[Task objective] Pull each line containing "help" from the data.

[Data entries]
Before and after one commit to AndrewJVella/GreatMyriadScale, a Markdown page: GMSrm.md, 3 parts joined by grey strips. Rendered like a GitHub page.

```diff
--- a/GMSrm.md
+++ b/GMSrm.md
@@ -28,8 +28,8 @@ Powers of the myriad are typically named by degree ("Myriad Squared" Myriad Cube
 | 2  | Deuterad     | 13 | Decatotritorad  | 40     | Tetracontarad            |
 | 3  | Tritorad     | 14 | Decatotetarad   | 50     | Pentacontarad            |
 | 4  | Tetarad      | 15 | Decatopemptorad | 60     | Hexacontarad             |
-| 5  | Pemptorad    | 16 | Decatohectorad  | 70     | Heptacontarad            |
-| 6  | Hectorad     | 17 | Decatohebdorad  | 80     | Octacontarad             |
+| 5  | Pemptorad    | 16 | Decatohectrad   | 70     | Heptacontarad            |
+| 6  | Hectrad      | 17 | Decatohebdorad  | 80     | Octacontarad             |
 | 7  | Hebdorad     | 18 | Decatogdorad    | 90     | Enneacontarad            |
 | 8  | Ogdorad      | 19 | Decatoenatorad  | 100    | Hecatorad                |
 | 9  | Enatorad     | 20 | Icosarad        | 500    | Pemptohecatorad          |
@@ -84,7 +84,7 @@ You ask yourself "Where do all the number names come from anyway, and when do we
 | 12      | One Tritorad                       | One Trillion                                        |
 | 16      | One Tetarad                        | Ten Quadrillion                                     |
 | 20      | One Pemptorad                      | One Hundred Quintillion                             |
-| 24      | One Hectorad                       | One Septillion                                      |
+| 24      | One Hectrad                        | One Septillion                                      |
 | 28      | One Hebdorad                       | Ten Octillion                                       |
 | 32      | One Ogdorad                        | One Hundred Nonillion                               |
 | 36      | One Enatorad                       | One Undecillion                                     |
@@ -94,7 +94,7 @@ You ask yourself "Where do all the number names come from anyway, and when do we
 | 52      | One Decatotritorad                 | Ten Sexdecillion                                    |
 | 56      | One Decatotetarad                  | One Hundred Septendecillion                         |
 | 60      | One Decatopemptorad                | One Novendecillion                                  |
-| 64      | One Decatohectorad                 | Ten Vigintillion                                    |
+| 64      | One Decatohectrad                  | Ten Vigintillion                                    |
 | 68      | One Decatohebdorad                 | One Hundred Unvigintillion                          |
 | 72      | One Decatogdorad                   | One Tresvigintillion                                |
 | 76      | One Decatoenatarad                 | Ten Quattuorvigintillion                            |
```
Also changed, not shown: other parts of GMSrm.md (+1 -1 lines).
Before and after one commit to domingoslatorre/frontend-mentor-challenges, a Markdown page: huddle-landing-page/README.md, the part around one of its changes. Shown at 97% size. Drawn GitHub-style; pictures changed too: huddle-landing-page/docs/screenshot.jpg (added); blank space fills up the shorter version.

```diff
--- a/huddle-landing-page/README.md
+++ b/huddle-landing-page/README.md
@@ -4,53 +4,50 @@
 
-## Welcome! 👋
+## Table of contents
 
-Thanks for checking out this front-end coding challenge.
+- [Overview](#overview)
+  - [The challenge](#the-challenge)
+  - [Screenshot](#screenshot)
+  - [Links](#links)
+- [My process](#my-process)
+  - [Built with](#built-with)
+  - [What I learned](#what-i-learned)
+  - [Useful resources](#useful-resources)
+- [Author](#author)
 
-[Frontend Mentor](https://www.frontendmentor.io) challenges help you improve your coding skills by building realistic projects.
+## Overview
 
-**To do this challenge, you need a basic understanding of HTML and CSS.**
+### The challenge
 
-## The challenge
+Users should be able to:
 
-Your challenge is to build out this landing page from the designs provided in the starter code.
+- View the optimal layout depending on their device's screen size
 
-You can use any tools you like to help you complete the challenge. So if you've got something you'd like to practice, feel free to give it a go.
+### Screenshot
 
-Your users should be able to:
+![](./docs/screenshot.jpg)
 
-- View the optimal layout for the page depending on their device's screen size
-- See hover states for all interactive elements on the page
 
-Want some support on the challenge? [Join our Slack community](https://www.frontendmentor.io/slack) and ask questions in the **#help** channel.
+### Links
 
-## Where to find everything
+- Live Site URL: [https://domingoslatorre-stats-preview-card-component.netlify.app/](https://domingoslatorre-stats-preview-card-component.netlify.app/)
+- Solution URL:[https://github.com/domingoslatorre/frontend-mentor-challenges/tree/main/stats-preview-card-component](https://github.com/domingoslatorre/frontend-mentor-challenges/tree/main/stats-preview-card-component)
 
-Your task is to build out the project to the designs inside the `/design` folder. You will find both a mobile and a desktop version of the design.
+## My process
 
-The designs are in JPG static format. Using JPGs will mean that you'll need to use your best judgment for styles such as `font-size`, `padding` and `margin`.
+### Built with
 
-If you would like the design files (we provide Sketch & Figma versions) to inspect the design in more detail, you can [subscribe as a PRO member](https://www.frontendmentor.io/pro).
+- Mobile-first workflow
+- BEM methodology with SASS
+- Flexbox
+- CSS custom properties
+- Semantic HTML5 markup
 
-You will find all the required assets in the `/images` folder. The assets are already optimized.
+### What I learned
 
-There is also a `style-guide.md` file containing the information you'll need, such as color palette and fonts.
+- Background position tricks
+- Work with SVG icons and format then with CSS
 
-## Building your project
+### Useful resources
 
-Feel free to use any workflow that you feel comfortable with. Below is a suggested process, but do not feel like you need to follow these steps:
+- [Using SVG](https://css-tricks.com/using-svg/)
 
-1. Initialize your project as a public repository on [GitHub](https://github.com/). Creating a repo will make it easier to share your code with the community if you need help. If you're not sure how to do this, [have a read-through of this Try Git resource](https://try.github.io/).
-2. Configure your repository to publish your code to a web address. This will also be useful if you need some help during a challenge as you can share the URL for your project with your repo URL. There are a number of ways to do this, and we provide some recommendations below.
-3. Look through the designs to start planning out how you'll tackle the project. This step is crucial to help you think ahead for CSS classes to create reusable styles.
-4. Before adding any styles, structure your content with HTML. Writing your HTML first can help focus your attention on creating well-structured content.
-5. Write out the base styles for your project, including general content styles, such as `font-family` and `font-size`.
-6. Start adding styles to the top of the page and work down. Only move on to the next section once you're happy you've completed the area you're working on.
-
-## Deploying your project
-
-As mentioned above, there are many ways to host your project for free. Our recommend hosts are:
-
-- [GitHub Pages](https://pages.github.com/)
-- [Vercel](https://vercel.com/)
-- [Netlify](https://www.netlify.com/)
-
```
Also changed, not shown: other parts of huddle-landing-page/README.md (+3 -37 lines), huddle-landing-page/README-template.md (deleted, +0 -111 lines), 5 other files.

[Answer to the exercise]
-[Frontend Mentor](https://www.frontendmentor.io) challenges help you improve your coding skills by building realistic projects.
-You can use any tools you like to help you complete the challenge. So if you've got something you'd like to practice, feel free to give it a go.
-Want some support on the challenge? [Join our Slack community](https://www.frontendmentor.io/slack) and ask questions in the **#help** channel.
-1. Initialize your project as a public repository on [GitHub](https://github.com/). Creating a repo will make it easier to share your code with the community if you need help. If you're not sure how to do this, [have a read-through of this Try Git resource](https://try.github.io/).
-2. Configure your repository to publish your code to a web address. This will also be useful if you need some help during a challenge as you can share the URL for your project with your repo URL. There are a number of ways to do this, and we provide some recommendations below.
-3. Look through the designs to start planning out how you'll tackle the project. This step is crucial to help you think ahead for CSS classes to create reusable styles.
-4. Before adding any styles, structure your content with HTML. Writing your HTML first can help focus your attention on creating well-structured content.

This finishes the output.